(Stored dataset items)
[Start of Attachment]
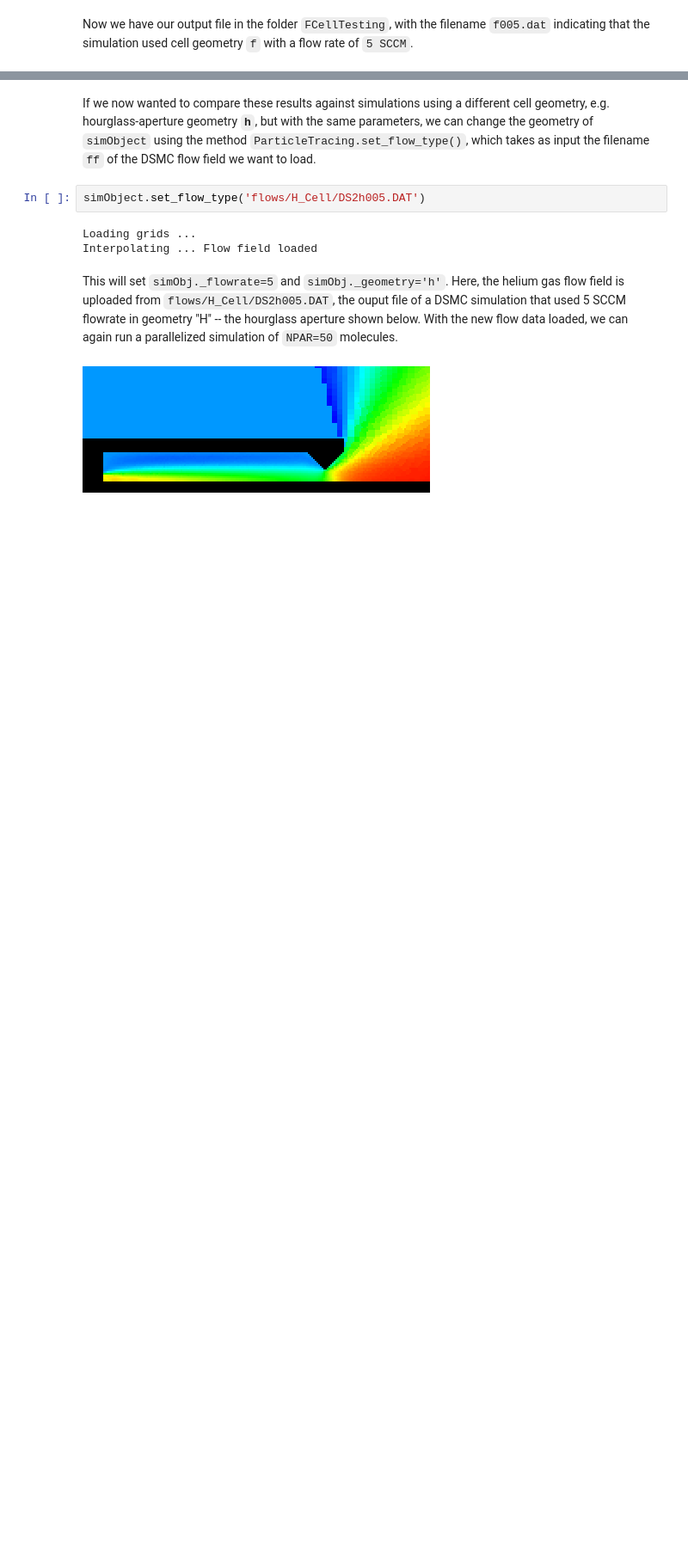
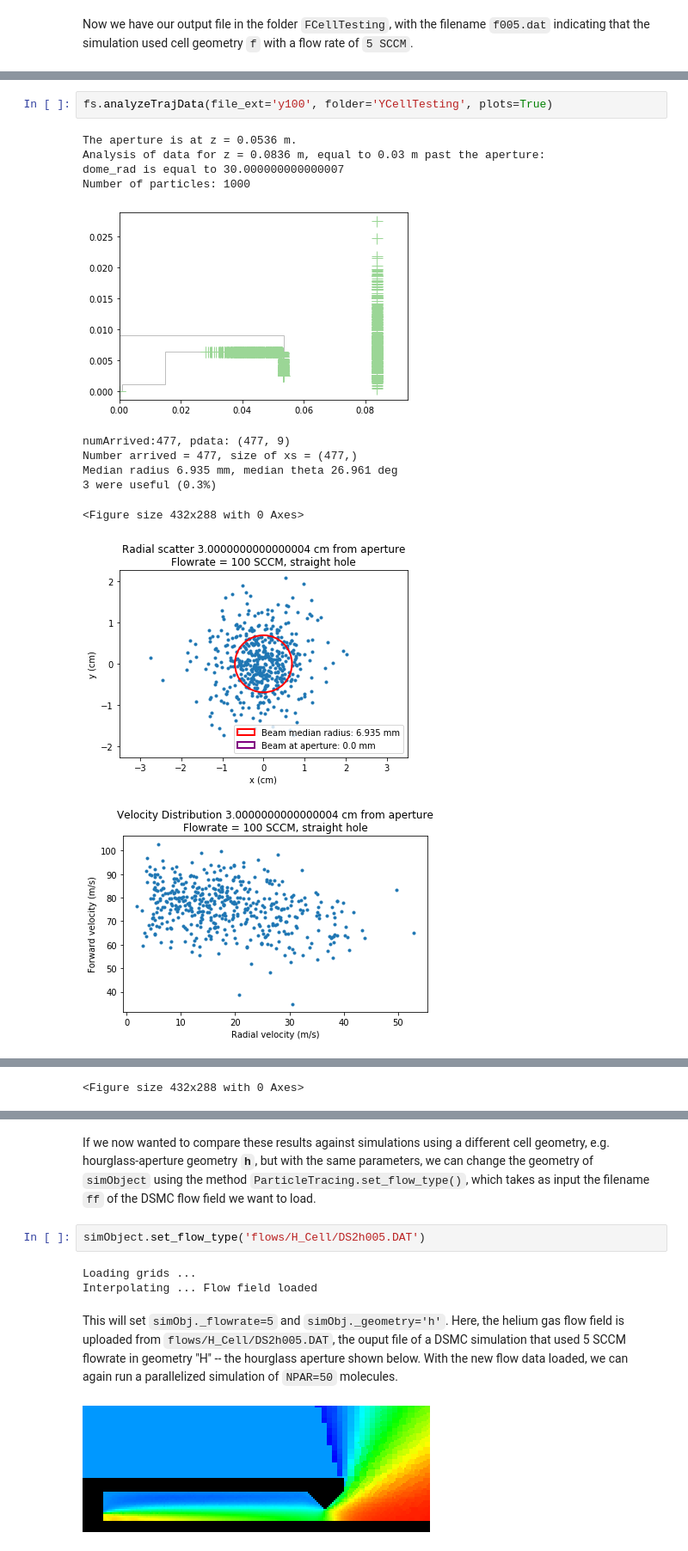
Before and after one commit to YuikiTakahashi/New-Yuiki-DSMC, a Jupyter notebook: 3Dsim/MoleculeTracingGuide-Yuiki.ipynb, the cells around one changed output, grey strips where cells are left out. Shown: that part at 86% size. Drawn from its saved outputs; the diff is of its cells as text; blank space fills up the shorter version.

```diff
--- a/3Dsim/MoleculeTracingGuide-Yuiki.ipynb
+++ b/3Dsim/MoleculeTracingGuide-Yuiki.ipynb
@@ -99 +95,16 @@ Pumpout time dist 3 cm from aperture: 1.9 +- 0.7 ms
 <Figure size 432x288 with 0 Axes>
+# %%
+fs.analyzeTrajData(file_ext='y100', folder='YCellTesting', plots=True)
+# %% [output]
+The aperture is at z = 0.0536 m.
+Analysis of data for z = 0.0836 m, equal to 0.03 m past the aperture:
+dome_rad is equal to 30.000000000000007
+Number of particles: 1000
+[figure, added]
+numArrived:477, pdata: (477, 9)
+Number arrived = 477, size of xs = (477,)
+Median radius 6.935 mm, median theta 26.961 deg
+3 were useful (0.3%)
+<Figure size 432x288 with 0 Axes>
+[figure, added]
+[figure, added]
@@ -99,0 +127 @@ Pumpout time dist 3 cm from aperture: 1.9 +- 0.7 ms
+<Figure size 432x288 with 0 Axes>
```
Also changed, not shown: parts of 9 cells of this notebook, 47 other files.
[End of Attachment]
With the pictures removed, please retype each record exactly.

#### OUTPUT BELOW:
Before and after one commit to YuikiTakahashi/New-Yuiki-DSMC, a Jupyter notebook: 3Dsim/MoleculeTracingGuide-Yuiki.ipynb, the cells around one changed output, grey strips where cells are left out. Shown: that part at 86% size. Drawn from its saved outputs; the diff is of its cells as text; blank space fills up the shorter version.

```diff
--- a/3Dsim/MoleculeTracingGuide-Yuiki.ipynb
+++ b/3Dsim/MoleculeTracingGuide-Yuiki.ipynb
@@ -99 +95,16 @@ Pumpout time dist 3 cm from aperture: 1.9 +- 0.7 ms
 <Figure size 432x288 with 0 Axes>
+# %%
+fs.analyzeTrajData(file_ext='y100', folder='YCellTesting', plots=True)
+# %% [output]
+The aperture is at z = 0.0536 m.
+Analysis of data for z = 0.0836 m, equal to 0.03 m past the aperture:
+dome_rad is equal to 30.000000000000007
+Number of particles: 1000
+[figure, added]
+numArrived:477, pdata: (477, 9)
+Number arrived = 477, size of xs = (477,)
+Median radius 6.935 mm, median theta 26.961 deg
+3 were useful (0.3%)
+<Figure size 432x288 with 0 Axes>
+[figure, added]
+[figure, added]
@@ -99,0 +127 @@ Pumpout time dist 3 cm from aperture: 1.9 +- 0.7 ms
+<Figure size 432x288 with 0 Axes>
```
Also changed, not shown: parts of 9 cells of this notebook, 47 other files.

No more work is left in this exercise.